Times Square Ball Drop 2023: What To Know For NYC New Year’s Eve


Thousands of people will brave the cold weather and hours of boredom to ring in 2023 by watching the New Year’s Eve ball drop in Times Square in just a few days.

Whether you’re interested in attending (for some reason) or watching at home, here’s what you should know.

Is the ball drop happening, with the public allowed to watch?
Yes. It’s a far cry from December 2020, when the ball dropped over an empty Times Square due to the pandemic, and from last year, when only 15,000 vaccinated attendees were allowed.

This year, the Times Square Alliance’s website makes no mention of crowd limits or vaccination policies. Instead, it says, “there will be a large celebration in the heart of Times Square” — and visitors may want to get there sometime on the afternoon of Dec. 31, when revelers start gathering near the entrances to viewing areas.

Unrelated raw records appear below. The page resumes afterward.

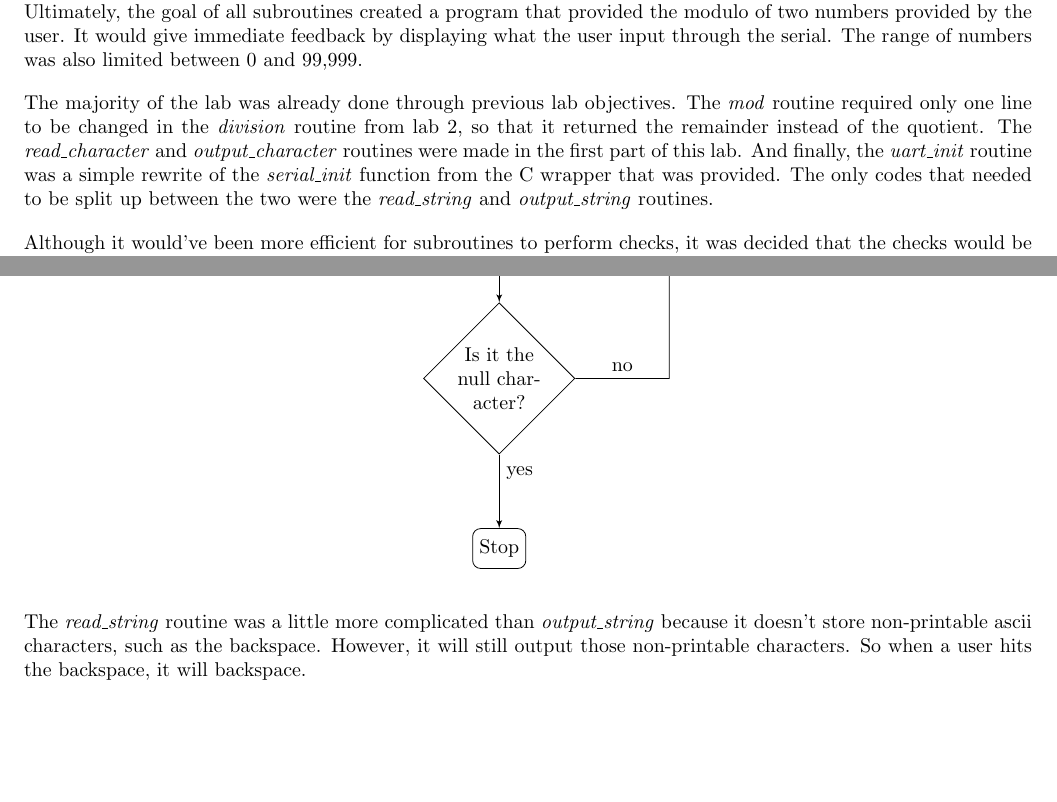
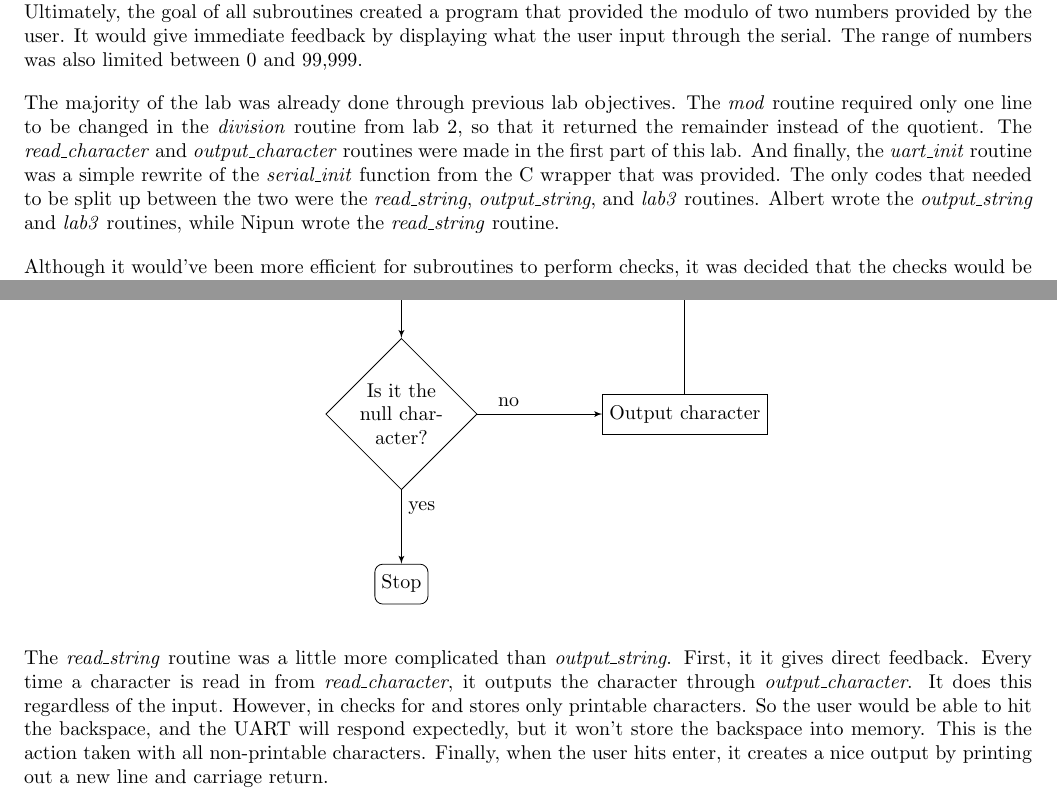
Before and after one commit to albert-chang0/cse380, a LaTeX document (lab3part2/doc/documentation.tex, which reads lab3part2/doc/output_string_flow.tex): two parts of pages 1 and 6 of 8 before the commit and two parts of pages 1 and 5 of 7 after it, joined at a grey line, cut so that both start at the same text, the shorter picture padded with empty space. Compiled offline with pdfLaTeX.

Commit message:
Final version of lab3 documentation.

```diff
--- a/lab3part2/doc/documentation.tex
+++ b/lab3part2/doc/documentation.tex
@@ -57,7 +57,9 @@
     And finally, the \textit{uart\_init} routine was a simple rewrite of the
     \textit{serial\_init} function from the C wrapper that was provided. The
     only codes that needed to be split up between the two were the
-    \textit{read\_string} and \textit{output\_string} routines.
+    \textit{read\_string}, \textit{output\_string}, and \textit{lab3}  routines.
+    Albert wrote the \textit{output\_string} and \textit{lab3} routines, while
+    Nipun wrote the \textit{read\_string} routine.
 
     Although it would've been more efficient for subroutines to perform checks,
     it was decided that  the checks would be placed in the main \textit{lab3}
@@ -104,10 +113,14 @@
     \input{output_string_flow}
 
     The \textit{read\_string} routine was a little more complicated than
-    \textit{output\_string} because it doesn't store non-printable ascii
-    characters, such as the backspace. However, it will still output those
-    non-printable characters. So when a user hits the backspace, it will
-    backspace.
+    \textit{output\_string}. First, it it gives direct feedback. Every time a
+    character is read in from \textit{read\_character}, it outputs the character
+    through \textit{output\_character}. It does this regardless of the input.
+    However, in checks for and stores only printable characters. So the user
+    would be able to hit the backspace, and the UART will respond expectedly,
+    but it won't store the backspace into memory. This is the action taken with
+    all non-printable characters. Finally, when the user hits enter, it creates
+    a nice output by printing out a new line and carriage return.
     \input{read_string_flow}
 
     mod\_ui\_wrapper.c
--- a/lab3part2/doc/output_string_flow.tex
+++ b/lab3part2/doc/output_string_flow.tex
@@ -3,10 +3,12 @@
         \node[cloud] (origin) {Start};
         \node[block, below of=origin] (read) {Load byte from memory};
         \node[decision, below of=read] (null) {Is it the null character?};
-        \node[cloud, below of=null,node distance=3cm] (stop) {Stop};
+        \node[block, right of=null, node distance=5cm] (output) {Output character};
+        \node[cloud, below of=null, node distance=3cm] (stop) {Stop};
         \path[line] (origin) -- (read);
         \path[line] (read) -- (null);
-        \path[line] (null) -| node [near start] {no} +(3,3) -- (read);
+        \path[line] (null) -- node [near start] {no} (output);
+        \path[line] (output) |- (read);
         \path[line] (null) -- node [near start] {yes} (stop);
     \end{tikzpicture}
 \end{center}
```
Also changed, not shown: lab3part2/doc/documentation.tex (21 more changed lines).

The official celebration will kick off around 6 p.m. when the ball is raised to the top of its pole above One Times Square (on the corner of Broadway and 43rd street).

If you do, you’ll likely want to arrive early, as it’s first-come, first-served. But that comes with its challenges: no food or beverage vendors and no public restrooms will be available. If you leave a viewing area to eat or use the bathroom, you can’t return to your spot, the Alliance says.

What about TV?
All the major cable networks will air their typical live specials — on ABC, “Dick Clark’s New Year’s Rockin’ Eve with Ryan Seacrest” will kick off at 8 p.m. Eastern from Times Square. In comparison, CNN’s telecast with Anderson Cooper and Andy Cohen will likewise start at 8 p.m. (Though reportedly in a less boozy form than in previous years.)

And the Times Square Alliance will still host its own commercial-free webcast online starting at 5:55 p.m. on New Year’s Eve.

Will there be street closures?
Many of them. Hours before the ball drops on Dec. 31, NYPD will shut down access to Times Square starting around 43rd Street and Broadway, continuing north as more people arrive.

Vehicle traffic along Broadway and Seventh Avenue will likely be halted starting around 3 p.m.

“Vehicles will most likely have difficulty traveling across town after 3:00 p.m. or earlier above 42nd Street and as far north as 59th Street,” the Times Square Alliance says.

Visitors who want to watch in person should enter from Sixth or Eighth avenues.

Pedestrian access points for the viewing areas are as follows:

South of 41st Street:

  • 38th Street: Sixth and Eighth Avenues

North of 43rd Street:

  • 49th Street from Sixth and Eighth Aves.
  • 52nd Street from Sixth and Eighth Aves.
  • 56th Street from Sixth and Eighth Aves.